US warns Turkey it faces sanctions if it buys Russian system

Posted on: June 26th, 2019 by ABC News No Comments

Acting U.S. Defense Secretary Mark Esper is making it clear to Turkey that it will face economic sanctions if it goes ahead with the purchase of a Russian missile defense system

The Latest: Bahrain FM gives interview to Israeli TV channel

Posted on: June 26th, 2019 by ABC News No Comments

Bahrain’s foreign minister has given an unprecedented interview to an Israeli television channel, calling for open communication with the Jewish state

Defense: Chinese scholar’s killer offered to locate body

Posted on: June 26th, 2019 by ABC News No Comments

Lawyers for a former University of Illinois doctoral student convicted of killing a scholar from China says he offered after his arrest to divulge where her remains are in exchange for a life sentence

Georgia strips lawmaker of immunity in protest case

Posted on: June 26th, 2019 by ABC News No Comments

Georgia’s parliament has voted to lift the immunity of an opposition lawmaker, opening him to prosecution on charges of inciting disorder at a protest last week

Spain nabs Brazilian air force officer with cocaine in bag

Posted on: June 26th, 2019 by ABC News No Comments

Spanish police say they have arrested a Brazilian air force officer at Seville airport with 39 kilograms of cocaine in his suitcase

4 seriously injured in Vienna explosion, building collapse

Posted on: June 26th, 2019 by ABC News No Comments

Austrian police say at least four people have been seriously injured and several more suffered lesser injuries after a building collapse caused by a suspected gas explosion in Vienna

Kenya court stops building of coal plant in heritage site

Posted on: June 26th, 2019 by ABC News No Comments

A Kenyan environmental tribunal Wednesday blocked the construction of a government-backed coal power plant in Lamu County, which hosts a UNESCO world heritage site

Partial building collapse in Vienna, gas explosion suspected
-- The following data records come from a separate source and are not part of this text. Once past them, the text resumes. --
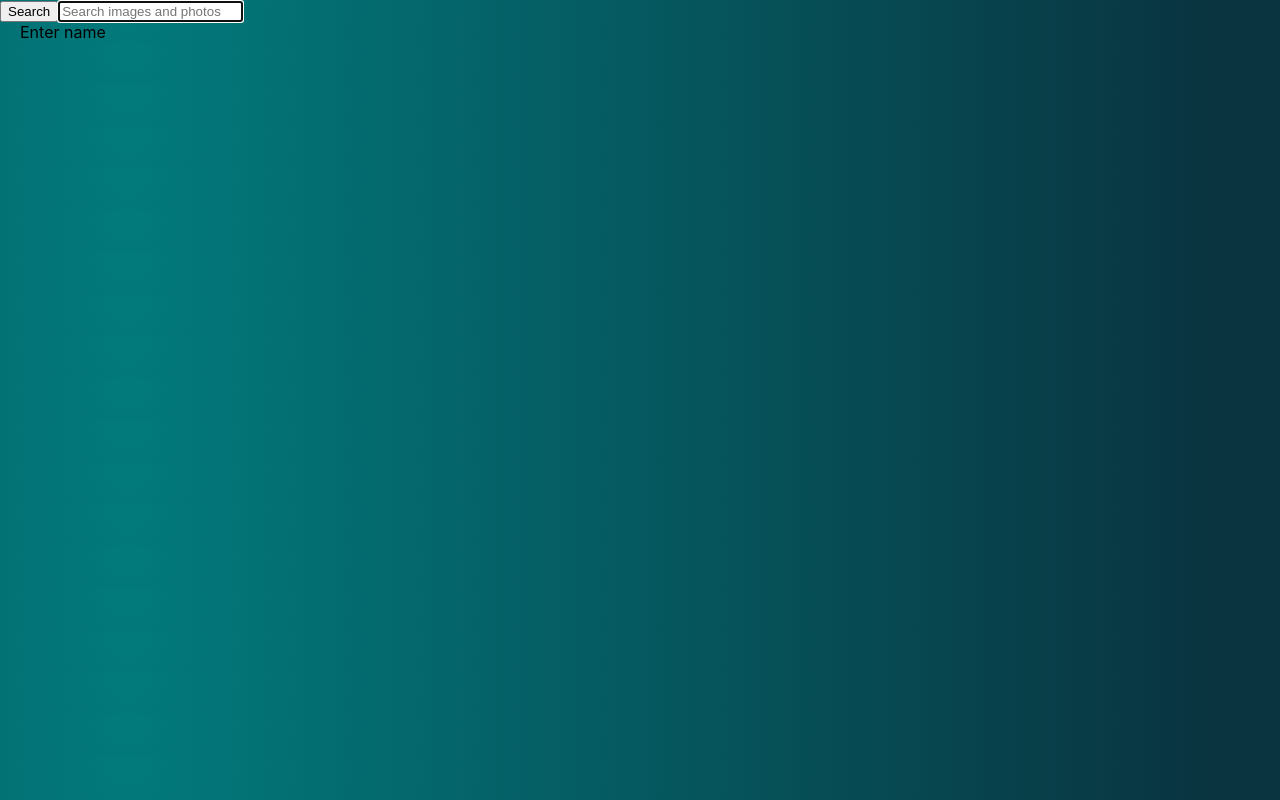
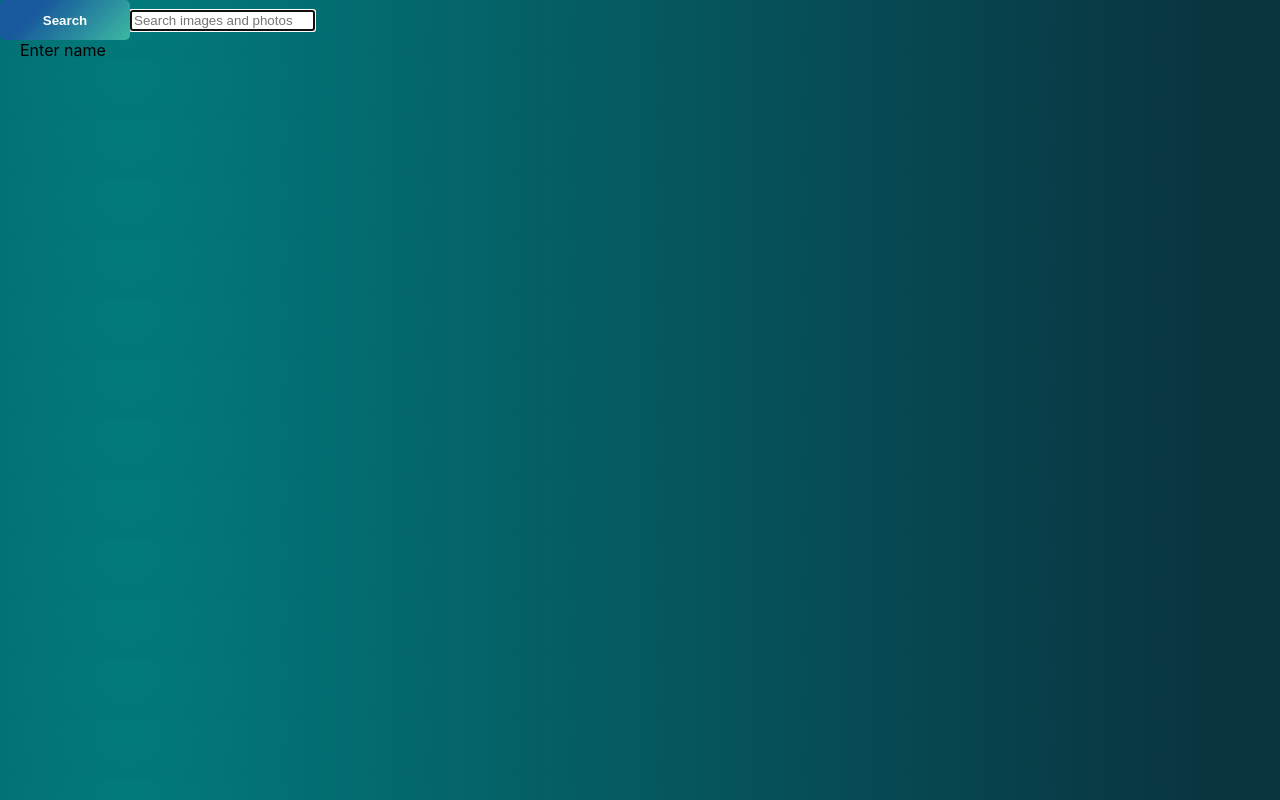
Before and after one commit to VasylievYurii/goit-react-hw-03-image-finder, a React (Create React App) app: page / in a window 1280 px wide. Shown: the top 800 px of the page. Built offline with nearby package versions, Linux system fonts and the light colour scheme.

Commit message:
version 2.0

```diff
--- a/src/components/App/App.jsx
+++ b/src/components/App/App.jsx
@@ -10,7 +10,6 @@ import Searchbar from 'components/Searchbar/Searchbar';
 export class App extends Component {
   state = {
     itemTag: [],
-
   };
 
   handleSearchSubmit = itemTag => {
@@ -30,7 +29,7 @@ export class App extends Component {
           pauseOnFocusLoss
           draggable
           pauseOnHover
-          theme="light"
+          theme="colored"
         />
         <Searchbar onSubmit={this.handleSearchSubmit} />
         <Section>
--- a/src/components/Button/Button.jsx
+++ b/src/components/Button/Button.jsx
@@ -1,3 +1,7 @@
 import React from 'react';
 // import PropTypes from 'prop-types';
-// import {} from './Button.styled';
+import { ButtonStyle } from './Button.styled';
+
+export const Button = ({ children, ...props }) => {
+  return <ButtonStyle {...props}>{children}</ButtonStyle>;
+};
--- a/src/components/Button/Button.styled.js
+++ b/src/components/Button/Button.styled.js
@@ -1 +1,24 @@
 import styled from '@emotion/styled';
+
+export const ButtonStyle = styled.button`
+  min-width: 130px;
+  height: 40px;
+  color: #fff;
+  padding: 5px 10px;
+  font-weight: bold;
+  cursor: pointer;
+  transition: all 0.3s ease;
+  position: relative;
+  display: inline-block;
+  outline: none;
+  border-radius: 5px;
+  border: none;
+  background-size: 120% auto;
+  background-image: linear-gradient(315deg, #43cea2 0%, #185a9d 75%);
+  &:hover {
+    background-position: right center;
+  }
+  &:active {
+    top: 2px;
+  }
+`;
--- a/src/components/ImageGallery/ImageGallery.jsx
+++ b/src/components/ImageGallery/ImageGallery.jsx
@@ -4,6 +4,7 @@ import { ImageGalleryList } from './ImageGallery.styled';
 import ImageGalleryItem from 'components/ImageGalleryItem/ImageGalleryItem';
 import { Loader } from 'components/Loader/Loader';
 import Modal from 'components/Modal/Modal';
+import { Button } from '../Button/Button';
 
 import SearchingApiServices from 'services/pixabayApi';
 
@@ -94,9 +95,9 @@ class ImageGallery extends Component {
               );
             })}
           </ImageGalleryList>
-          <button type="button" onClick={this.getMorePictures}>
+          <Button type="button" onClick={this.getMorePictures}>
             Get more
-          </button>
+          </Button>
           {showModal && (
             <Modal
               currentImg={currentImg}
--- a/src/components/ImageGalleryItem/ImageGalleryItem.jsx
+++ b/src/components/ImageGalleryItem/ImageGalleryItem.jsx
@@ -7,12 +7,22 @@ import {
 } from './ImageGalleryItem.styled';
 
 const ImageGalleryItem = ({ src, alt, largeImageURL, toggleModal }) => {
+  const handleClick = e => {
+    e.preventDefault();
+    toggleModal(largeImageURL, alt);
+  };
+
   return (
     <ItemCardWrapper>
-      <ItemCard href="#">
-        <ItemCardImg src={src} alt={alt} onClick={()=>toggleModal(largeImageURL, alt)}/>
+      <ItemCard
+        href="#"
+        rel="noopener noreferrer nofollow"
+        onClick={handleClick}
+      >
+        <ItemCardImg src={src} alt={alt} />
       </ItemCard>
     </ItemCardWrapper>
   );
 };
+
 export default ImageGalleryItem;
--- a/src/components/Loader/Loader.jsx
+++ b/src/components/Loader/Loader.jsx
@@ -1,13 +1,13 @@
 import React from 'react';
 // import PropTypes from 'prop-types';
-import {FakeGalleryList, FakeItemCardWrapper} from './Loader.styled';
+import { FakeGalleryList, FakeItemCardWrapper } from './Loader.styled';
 
 export const Loader = () => {
-    const fakeItemCards = [];
+  const fakeItemCards = [];
 
-    for (let i = 0; i < 6; i++) {
-      fakeItemCards.push(<FakeItemCardWrapper key={i} />);
-    }
+  for (let i = 0; i < 12; i++) {
+    fakeItemCards.push(<FakeItemCardWrapper key={i} />);
+  }
 
-    return <FakeGalleryList>{fakeItemCards}</FakeGalleryList>;
-  };
+  return <FakeGalleryList>{fakeItemCards}</FakeGalleryList>;
+};
--- a/src/components/Searchbar/Searchbar.jsx
+++ b/src/components/Searchbar/Searchbar.jsx
@@ -4,44 +4,44 @@ import { toast } from 'react-toastify';
 // import PropTypes from 'prop-types';
 // import { nanoid } from 'nanoid';
 // import {} from './Searchbar.styled';
+import { Button } from '../Button/Button';
 
 class Searchbar extends Component {
-
   state = {
-  itemTag:''
-}
+    itemTag: '',
+  };
 
   handleItemTag = e => {
-  this.setState({itemTag: e.currentTarget.value.toLowerCase()})
-}
+    this.setState({ itemTag: e.currentTarget.value.toLowerCase() });
+  };
 
   handleSubmit = e => {
     e.preventDefault();
 
-  if(this.state.itemTag.trim() === '') {
+    if (this.state.itemTag.trim() === '') {
       toast.error('Searching is empty!', {
-      position: "top-right",
+        position: 'top-right',
         autoClose: 5000,
         hideProgressBar: false,
         closeOnClick: true,
         pauseOnHover: true,
         draggable: true,
         progress: undefined,
-      theme: "light",
+        theme: 'colored',
       });
       return;
     }
     this.props.onSubmit(this.state.itemTag);
-  this.setState({itemTag:''})
-}
+    this.setState({ itemTag: '' });
+  };
 
-  render(){
+  render() {
     return (
       <header>
         <form onSubmit={this.handleSubmit}>
-        <button type="submit">
+          <Button type="submit">
             <span>Search</span>
-        </button>
+          </Button>
 
           <input
             type="text"
@@ -55,6 +55,6 @@ handleSubmit = e => {
       </header>
     );
   }
-};
+}
 
 export default Searchbar;
--- a/src/index.css
+++ b/src/index.css
@@ -7,6 +7,7 @@
 
 body {
   margin: 0;
+  height: 100%;
   font-family: -apple-system, BlinkMacSystemFont, 'Segoe UI', 'Roboto', 'Oxygen',
     'Ubuntu', 'Cantarell', 'Fira Sans', 'Droid Sans', 'Helvetica Neue',
     sans-serif;
```
Lines whose indentation alone changed are shown as unchanged.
Posted on: June 26th, 2019 by ABC News No Comments

Austrian police say one or two residential buildings have partly collapsed after a suspected gas explosion in the capital

Federal agency hears testimony on fate of gray wolves

Posted on: June 26th, 2019 by ABC News No Comments

Federal officials are weighing impassioned testimony from the only public hearing anywhere in the country on the government’s latest attempt to take gray wolves off the endangered and threatened species list